§ **Provided entries**:
········

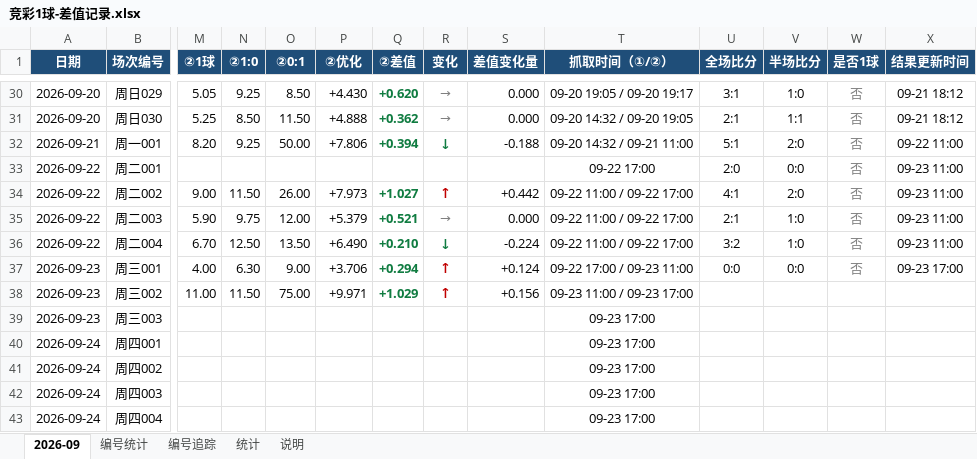
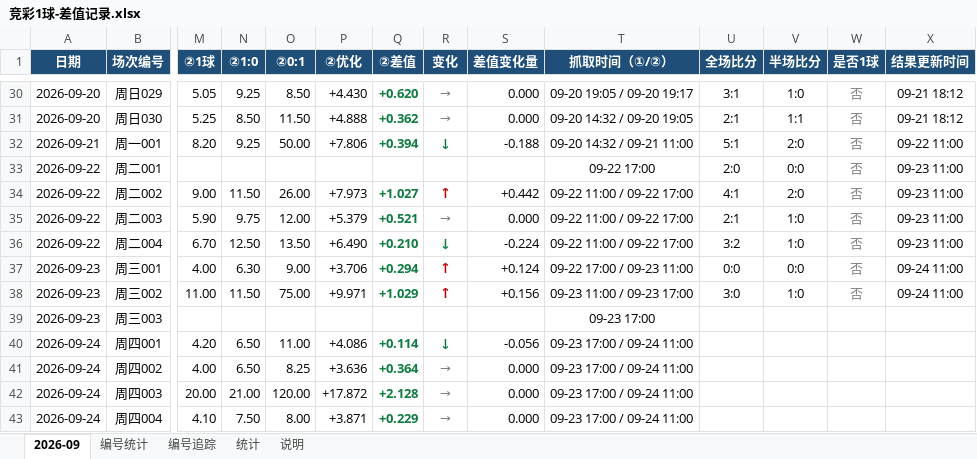
Before and after one commit to chuangyuyu/jingcai, an Excel workbook: docs/excel/竞彩1球-差值记录.xlsx, sheet 2026-09, drawn as a sheet; only a part is shown, gaps mark what is left out; values as stored, in another font and other column widths than the file's, no borders; the diff covers the shown part only; the diff names each change by its address in the sheet, - before the commit and + after, or states it on an @@ line.

Commit message:
data: 赔率 新增0 变化4 快照+8（2026-09-24）；赛果回填 1 场（2026-09-23）；编号警戒 2 项；Excel 更新

```diff
--- a/docs/excel/竞彩1球-差值记录.xlsx (sheet 2026-09)
+++ b/docs/excel/竞彩1球-差值记录.xlsx (sheet 2026-09)
-X37 (结果更新时间): 09-23 17:00
+X37 (结果更新时间): 09-24 11:00
-U38 (全场比分): (empty)
+U38 (全场比分): 3:0
-V38 (半场比分): (empty)
+V38 (半场比分): 1:0
-W38 (是否1球): (empty)
+W38 (是否1球): 否
-X38 (结果更新时间): (empty)
+X38 (结果更新时间): 09-24 11:00
-M40 (②1球): (empty)
+M40 (②1球): 4.20
-N40:N41 (②1:0): (empty)
+N40:N41 (②1:0): 6.50
-O40 (②0:1): (empty)
+O40 (②0:1): 11.00
-P40 (②优化): (empty)
+P40 (②优化): +4.086
-Q40 (②差值): (empty)
+Q40 (②差值): +0.114
-R40 (变化): (empty)
+R40 (变化): ↓
-S40 (差值变化量): (empty)
+S40 (差值变化量): -0.056
-T40:T43 (抓取时间（①/②）): 09-23 17:00
+T40:T43 (抓取时间（①/②）): 09-23 17:00 / 09-24 11:00
-M41 (②1球): (empty)
+M41 (②1球): 4.00
-O41 (②0:1): (empty)
+O41 (②0:1): 8.25
-P41 (②优化): (empty)
+P41 (②优化): +3.636
-Q41 (②差值): (empty)
+Q41 (②差值): +0.364
-R41:R43 (变化): (empty)
+R41:R43 (变化): →
-S41:S43 (差值变化量): (empty)
+S41:S43 (差值变化量): 0.000
-M42 (②1球): (empty)
+M42 (②1球): 20.00
-N42 (②1:0): (empty)
+N42 (②1:0): 21.00
-O42 (②0:1): (empty)
+O42 (②0:1): 120.00
-P42 (②优化): (empty)
+P42 (②优化): +17.872
-Q42 (②差值): (empty)
+Q42 (②差值): +2.128
-M43 (②1球): (empty)
+M43 (②1球): 4.10
-N43 (②1:0): (empty)
+N43 (②1:0): 7.50
-O43 (②0:1): (empty)
+O43 (②0:1): 8.00
-P43 (②优化): (empty)
+P43 (②优化): +3.871
-Q43 (②差值): (empty)
+Q43 (②差值): +0.229
```
Also changed, not shown: 34 edited cells and cell formats elsewhere in this sheet, sheet 统计, sheet 编号追踪, sheet 编号统计, 5 other files.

········

Tally the lines of the records that contain "结果更新时间", then write only the total.

§ **Reply to the exercise**: 4